“I have completed the ACPFG Transformation Workshop and am starting my experiments on salt tolerance. My time at ACPFG will strengthen my knowledge of DNA transformation and molecular mechanisms in salt tolerance, as well as giving me practical training,” she said.
In China, Dr Wang has been investigating the genetic diversity of alfalfa germplasm in arid and semi-arid areas using molecular markers.
In 2005 she worked on a project with the Australian Centre for International Agricultural Research, collaborating with South Australian researchers to develop lucerne adapted to harsh conditions in China and Australia.
Dr Wang is now working in Professor Mark Tester’s lab with the support of Dr Stuart Roy.
“I hope my six month visit to the ACPFG is the start of more collaboration between the ACPFG and Lanzhou University. Our university encourages us to establish links with laboratories overseas, so I hope people from the ACPFG will come to Lanzhou University in the future,” she said.
I was one of the first students enrolled in the University of South Australia’s double degree in journalism and international studies. I’m now in my fourth year, which will drag into my fifth because of extracurricular commitments. The latest has been attending the World Youth Congress in Stirling, Scotland, as one of six Australian delegates.
Starting out in the degree, I thought the logical resulting career would be as a foreign correspondent! Some years later, after working for the Australian Broadcasting Corporation, I’ve replaced that ambition with something a little more complex.

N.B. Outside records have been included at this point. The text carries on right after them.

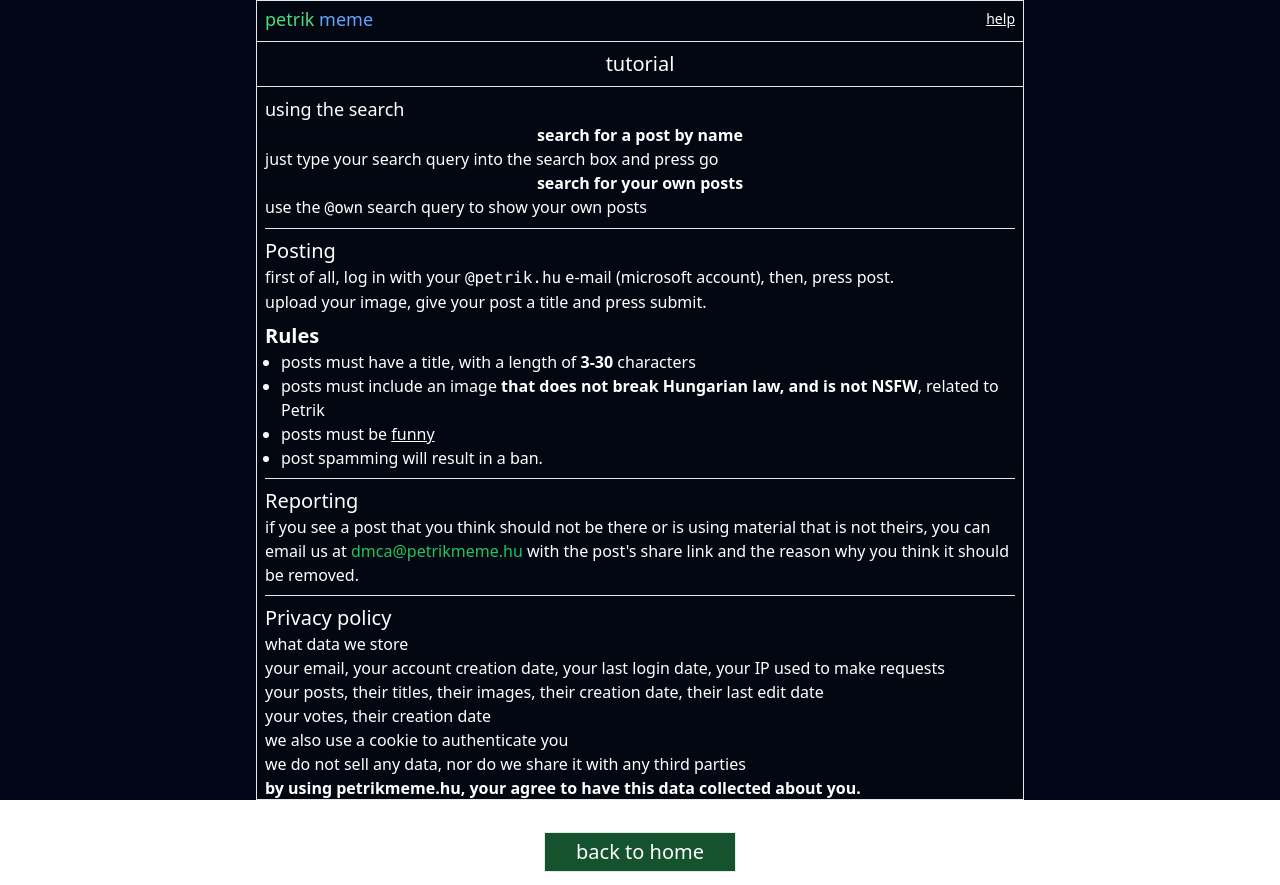
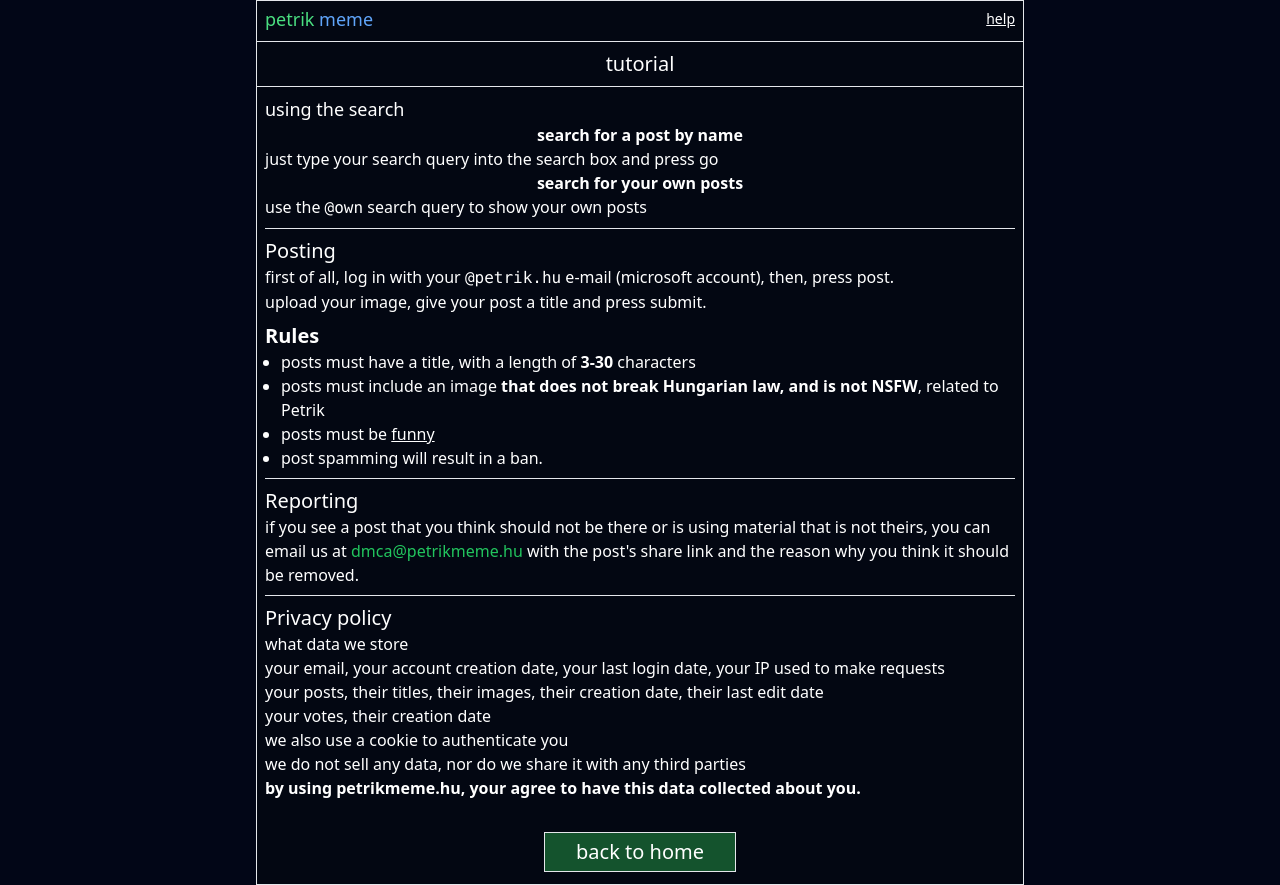
Before and after one commit to vinnie0612/electricboogaloo, a SvelteKit app: page /tutorial in a window 1280 px wide. Built offline with nearby package versions, Linux system fonts and the light colour scheme.

Commit message:
miert volt rajta max height

```diff
--- a/src/routes/tutorial/+page.svelte
+++ b/src/routes/tutorial/+page.svelte
@@ -7,9 +7,7 @@
   <title>PetrikMeme | Tutorial</title>
 </head>
 
-<main
-  class="bg-gray-950 flex flex-row pt-1 max-h-screen min-h-screen text-white max-w-3xl mx-auto md:border"
->
+<main class="bg-gray-950 flex flex-row pt-1 min-h-screen text-white max-w-3xl mx-auto md:border">
   <div class="flex flex-col w-full">
     <Title />
     <hr class="my-2" />
```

The best thing about the degree – more than any lectures or tutorials – is the opportunities that come with it. I’ve tested the waters with jobs as diverse as reporting at the Rugby World Cup, looking at legal issues in radio programs for the Law Foundation of South Australia, and editing an environmental paper.
I’d say these diverse jobs, along with my international experiences, led to my acceptance as a delegate and journalist for the World Youth Congress. I was one of 40 journalists, and about 550 other young people working towards sustainable development, who attended the 10-day event.
Young journalists were asked to arrive in Stirling two days early for media training and briefings. This was in addition to delegate responsibilities of attending workshops and helping prepare a policy document, to be submitted to governments worldwide, and an action toolkit for young people wanting to contribute to development. As journalists, we were also involved in making documentaries that screened at the Congress each day, publishing a daily newspaper, and editing and formatting the outcome documents prepared by delegates. It was a busy 10 days.
The two days before the Congress, which included film documentary and photography workshops, were a great opportunity to network with young journalists from places like Serbia, Brazil, Cameroon, and China. It was the ideal way to get experience in both the disciplines I’m studying.
As well as being great personal development for all the delegates, the Congress will hopefully go beyond that and contribute to international development. I’ve joined some Australian and international non-government organisations as a result, which is just the beginning. There’s a worldwide movement for youth-led development, particularly in African and Pacific nations where, unlike Australia, the majority of the population is young people.
We’re lucky in Australia. Most young people have the chance to be students. As students, we have opportunities that most young people in the world don’t. It’s only in the latter half of my degree that I’ve really started to get active on international issues. I’ve been reporting on them, and studying them, but I haven’t done much. I’m trying to change that.
The next World Youth Congress is planned for 2008, to be held in Quebec. If it sounds like something you’d be interested in, start thinking now about how to get there. As a student, there is ample opportunity for you to contribute to youth-led development.
Make the most of it.
You can read this story on Students@UniSA.